In a move that suggests the climate crisis is shifting even those fantasy purchases typically associated with midlife angst, legendary motorcycle company Harley-Davidson is hoping to turn up the throttle on its production of e-motorbikes.
During a phone call with investors last week, Harley CEO Jochen Zeitz said his company is committed to advancing its “efforts in electric” while continuing to expand its “profitable” line of traditional heritage bikes, reports Greentech Media. In the same call, Zeitz revealed a 45% drop in profits over the last quarter.
Harley-Davidson bikes are “sometimes stereotyped as an impulse purchase for men in a midlife crisis” and may be falling out of fashion with younger riders, reports Greentech. While Zeitz placed some of the blame for the drop in profits on the pandemic, “Harley-Davidson’s share price had been sliding for years before COVID-19 dealt it a stinging blow.”
Enter the Harley-Davidson LiveWire. Launched last summer, the e-motorbike “has raised eyebrows… thanks to stunts such as beating a Tesla Model 3 in a drag race and travelling 1,000 miles in 24 hours.”
Harley-Davidson is “something of an early mover in the electric motorcycle market, compared to other traditional manufacturers,” Greentech writes. The company’s interest in e-motorcycles is not purely a matter of dollars and cents, but rather an expression of “committed environmentalist” Zeitz’s own desire to “lead the electrification of motorcycling with a full EV portfolio, which will further reduce the environmental impact of our motorcycles during use.”
Just how successful Harley-Davidson’s e-motorcycles will be remains to be seen. “Electric motorcycles only have around 1% market penetration,” said Nick Albanese, Bloomberg New Energy Finance’s head of new mobility research. Such a weak showing owes mainly to “limited model availability and cultural factors,” he added.
The lower-end electric scooter and moped market, however, “is expanding rapidly,” writes Greentech. In stark contrast to the Tesla-trouncing LiveWire, which retails at US$29,799, mopeds and scooters “are hardly status symbols”. That means their buyers have more interest in economic considerations like fuel savings than the buyers of large heritage bikes, and they are well-suited to cities, “where owners are unlikely to suffer range anxiety.”
Asia and India are the primary markets for such vehicles, Greentech adds: in India alone, “there are now more than 80 electric two-wheelers on the market, many priced as low as $500 to $1,000.”
But improved battery performance could expand both the geographic and price-point markets for motorcycle companies like Harley-Davidson. “There could be a big first-mover advantage for any company that does for motorcycles what Tesla did for cars,” said Albanese.
Could Harley be that company?

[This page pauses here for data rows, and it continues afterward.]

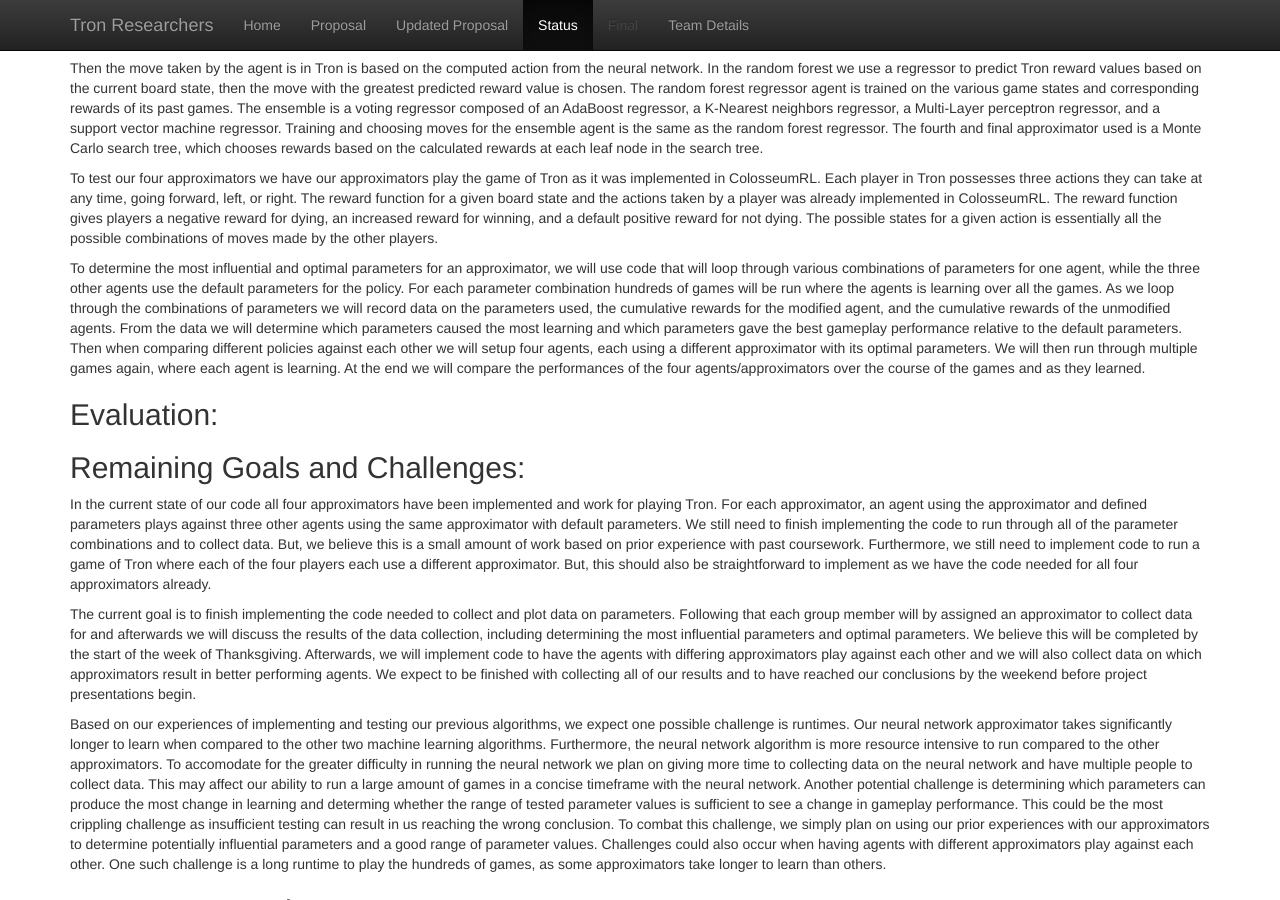
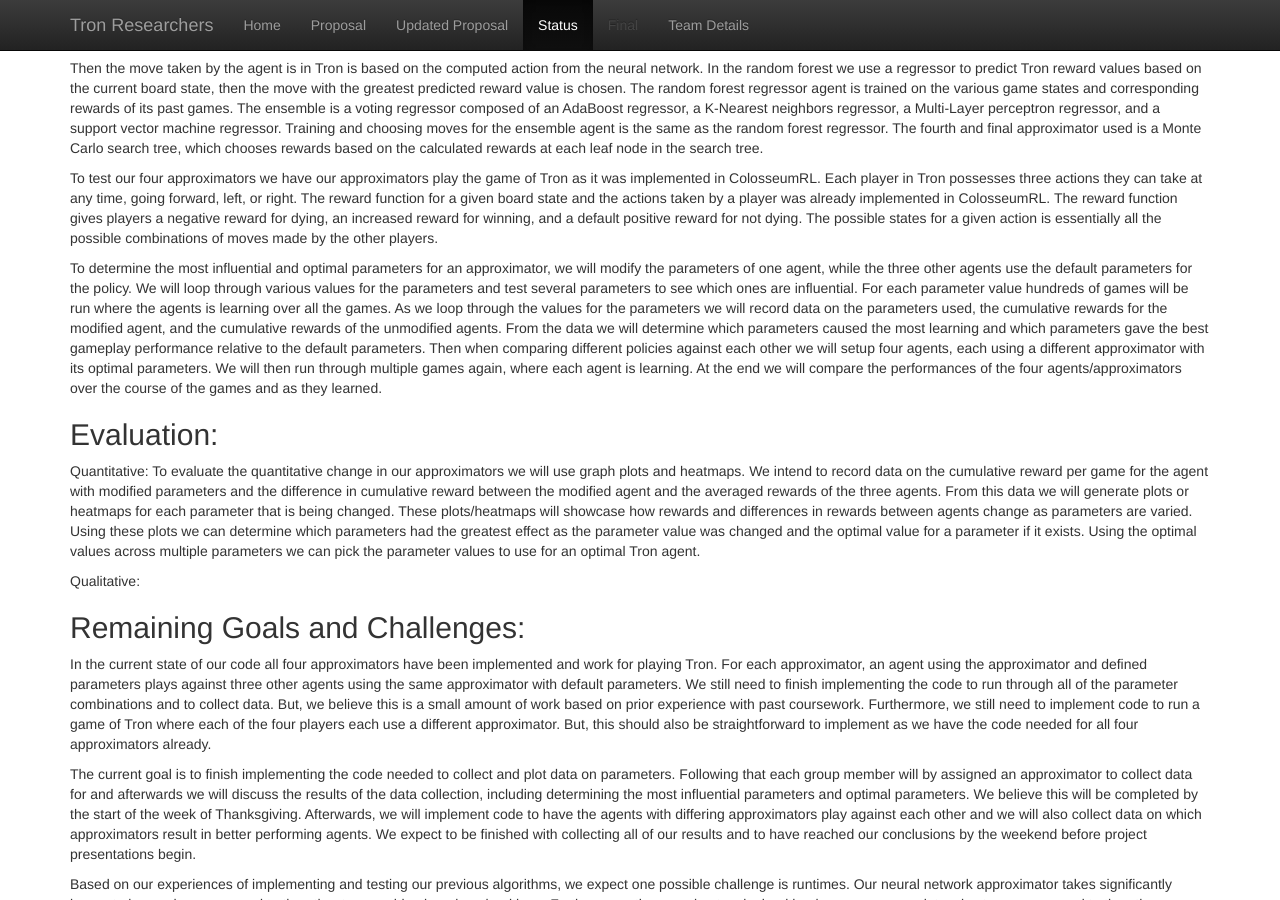
Before and after one commit to anguyen34/Tron-Researchers-CS175, a Jekyll site: the page built from docs/status.md, in a window 1280 px wide and 900 px high, scrolled down 540 px. Built offline with Jekyll 4.4.1, drawn with Linux system fonts in a browser that asks for light colours.

Commit message:
Update status.md

```diff
--- a/docs/status.md
+++ b/docs/status.md
@@ -16,9 +16,13 @@ Then the move taken by the agent is in Tron is based on the computed action from
 
 To test our four approximators we have our approximators play the game of Tron as it was implemented in ColosseumRL. Each player in Tron possesses three actions they can take at any time, going forward, left, or right. The reward function for a given board state and the actions taken by a player was already implemented in ColosseumRL. The reward function gives players a negative reward for dying, an increased reward for winning, and a default positive reward for not dying. The possible states for a given action is essentially all the possible combinations of moves made by the other players.
 
-To determine the most influential and optimal parameters for an approximator, we will use code that will loop through various combinations of parameters for one agent, while the three other agents use the default parameters for the policy. For each parameter combination hundreds of games will be run where the agents is learning over all the games. As we loop through the combinations of parameters we will record data on the parameters used, the cumulative rewards for the modified agent, and the cumulative rewards of the unmodified agents. From the data we will determine which parameters caused the most learning and which parameters gave the best gameplay performance relative to the default parameters. Then when comparing different policies against each other we will setup four agents, each using a different approximator with its optimal parameters. We will then run through multiple games again, where each agent is learning. At the end we will compare the performances of the four agents/approximators over the course of the games and as they learned.
+To determine the most influential and optimal parameters for an approximator, we will modify the parameters of one agent, while the three other agents use the default parameters for the policy. We will loop through various values for the parameters and test several parameters to see which ones are influential. For each parameter value hundreds of games will be run where the agents is learning over all the games. As we loop through the values for the parameters we will record data on the parameters used, the cumulative rewards for the modified agent, and the cumulative rewards of the unmodified agents. From the data we will determine which parameters caused the most learning and which parameters gave the best gameplay performance relative to the default parameters. Then when comparing different policies against each other we will setup four agents, each using a different approximator with its optimal parameters. We will then run through multiple games again, where each agent is learning. At the end we will compare the performances of the four agents/approximators over the course of the games and as they learned.
 
 ## Evaluation:
+
+Quantitative: To evaluate the quantitative change in our approximators we will use graph plots and heatmaps. We intend to record data on the cumulative reward per game for the agent with modified parameters and the difference in cumulative reward between the modified agent and the averaged rewards of the three agents. From this data we will generate  plots or heatmaps for each parameter that is being changed. These plots/heatmaps will showcase how rewards and differences in rewards between agents change as parameters are varied. Using these plots we can determine which parameters had the greatest effect as the parameter value was changed and the optimal value for a parameter if it exists. Using the optimal values across multiple parameters we can pick the parameter values to use for an optimal Tron agent.
+
+Qualitative:
 
 ## Remaining Goals and Challenges:
 
```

It’s too early to tell, says Greentech. In last week’s earnings call, Zeitz acknowledged that the company’s very survival is threatened by the economic shock delivered by the pandemic, and that “significant changes” will be needed.
“I know we will prevail,” he said. “I’m confident that, with the right focus and changes that I intend to implement swiftly and diligently, we will emerge stronger.”